The NY Times editors mentioned in their editorial “a time when black citizens were not fully human in the eyes of the state.” The pre-Fourteenth Amendment era of slavery was a time when Black slaves were deemed to be property, a form of property taxed by the state. They were regarded as neither citizens nor fully human. But that was also a time when the U.S. was working to genocidally destroy Native nations and to dominate and dehumanize Native people.

In its editorial, the NY Times editors drew attention to “the extent to which many citizens are hesitant” to let go of “even the most abhorrent artifacts of history.” The same can be said about the paper monuments of the U.S. Supreme Court based on the Chosen People and the Promised Land narrative from the Old Testament. The United States government is not willing to part with the religiously-premised doctrines of white Christian supremacy, which, to this day, are still regarded as “the Supreme Law of the Land,” and still used on a daily basis against our Native nations.
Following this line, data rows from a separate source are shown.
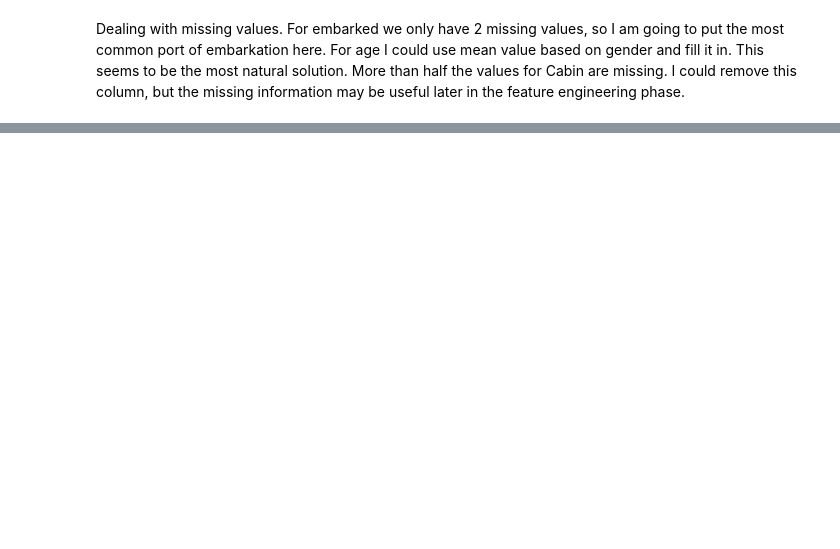
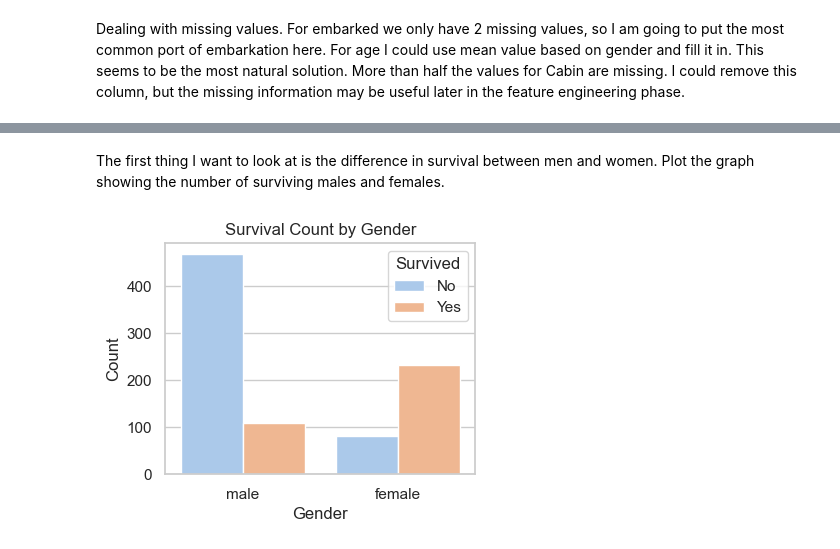
Before and after one commit to alshadani/Kaggle_Titanic, a Jupyter notebook: src/solution.ipynb, the cells around one changed output, grey strips where cells are left out. Cells and saved outputs as stored; diff of their text form; code cells hidden in the pictures; blank space fills up the shorter version.

```diff
--- a/src/solution.ipynb
+++ b/src/solution.ipynb
@@ -75,0 +83,25 @@ train_data_cleaned.head(5)
+# %% [markdown]
+The first thing I want to look at is the difference in survival between men and women. Plot the graph showing the number of surviving males and females.
+# %%
+import matplotlib.pyplot as plt
+import seaborn as sns
+
+# Set the style of the visualization
+sns.set(style="whitegrid")
+
+# Create a count plot
+plt.figure(figsize=(4, 3))
+sns.countplot(x='Sex', hue='Survived', data=train_data, palette='pastel')
+
+# Add labels and title
+plt.title('Survival Count by Gender')
+plt.xlabel('Gender')
+plt.ylabel('Count')
+
+# Add legend
+plt.legend(title='Survived', loc='upper right', labels=['No', 'Yes'])
+
+# Show the plot
+plt.show()
+# %% [output]
+[figure, added]
```
Also changed, not shown: parts of 9 cells of this notebook.
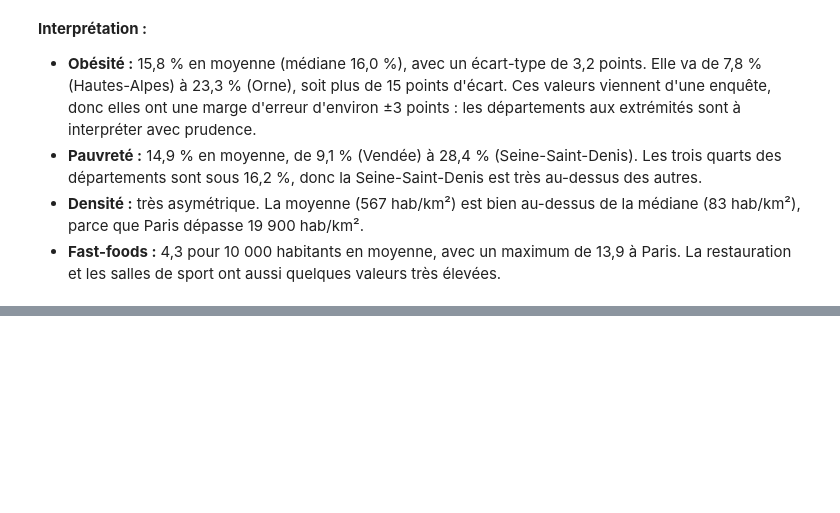
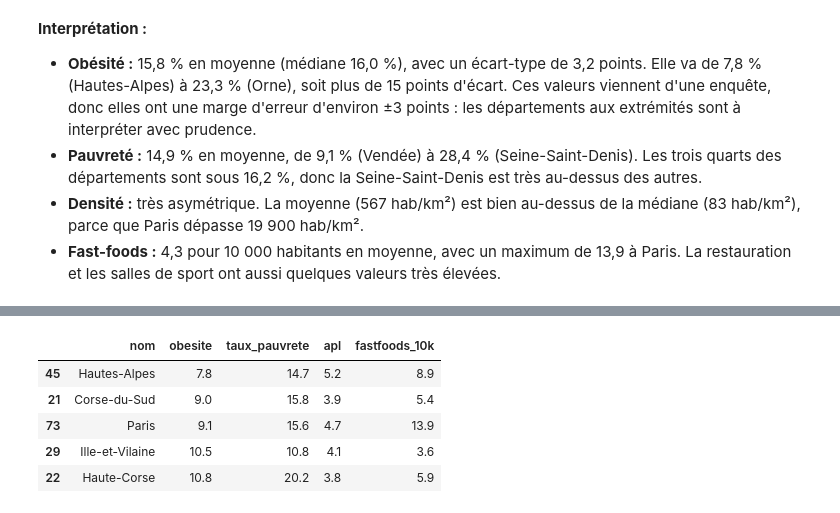
Before and after one commit to leonardlevi/projet-2A, a Jupyter notebook: notebooks/01_descriptif.ipynb, the cells around one changed output, grey strips where cells are left out. Cells and saved outputs as stored; diff of their text form; code cells hidden in the pictures; blank space fills up the shorter version.

```diff
--- a/notebooks/01_descriptif.ipynb
+++ b/notebooks/01_descriptif.ipynb
@@ -54,0 +103,9 @@ df[variables].describe().round(1)
+# %%
+df.sort_values("obesite")[colonnes].head(5).round(1)
+# %% [output]
+|  | nom | obesite | taux_pauvrete | apl | fastfoods_10k |
+| 45 | Hautes-Alpes | 7.8 | 14.7 | 5.2 | 8.9 |
+| 21 | Corse-du-Sud | 9.0 | 15.8 | 3.9 | 5.4 |
+| 73 | Paris | 9.1 | 15.6 | 4.7 | 13.9 |
+| 29 | Ille-et-Vilaine | 10.5 | 10.8 | 4.1 | 3.6 |
+| 22 | Haute-Corse | 10.8 | 20.2 | 3.8 | 5.9 |
```
Also changed, not shown: parts of 6 cells of this notebook, 1 other file.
Suppose the U.S. Supreme Court ruled that descendants of slaves, even if free, have “no right to hold property.” Suppose that decision was still being actively used by the Supreme Court as precedent today. The significance of that hypothetical slave-era legal precedent would be this: What the U.S. courts decided back then about the descendants of slaves is still the case today. Why? Because legal precedent requires that whatever was considered true back then, no matter how wrongful, racist, or unjust, must, as a legal matter, be treated true today.

The point being this: The United States to this day continues to rely upon paper monuments in which the U.S. courts openly avow that when white Christian nations located (“discovered”) lands inhabited by non-Christian nations made up of brown-skinned “heathens, pagans, and infidels,” then white Christian nationalism must forever reign supreme.

U.S. legal precedent still holds that because Christians long ago located non-Christian lands here in “the Americas,” Native nations have no right of property ownership in their traditional territories. According to religiously racist U.S. law, Native Peoples only have an "aboriginal occupancy" interest in their territories, “not a property right.” (White v. University of California, Ninth Circuit Court of Appeals, 2014). It would be amazing to see the NY Times condemn the fact that the U.S. Courts are still using those religiously racist “abhorrent artifacts of history” against Native Nations and Peoples.

Steven Newcomb (Shawnee, Lenape) is co-founder and co-director of the Indigenous Law Institute, and author of Pagans in the Promised Land: Decoding the Doctrine of Christian Discovery (Fulcrum, 2008). He is a producer of the documentary movie, The Doctrine of Discovery: Unmasking the Domination Code, directed and produced by Sheldon Wolfchild (Dakota), with narration by Buffy Sainte-Marie (Cree). The movie can be ordered from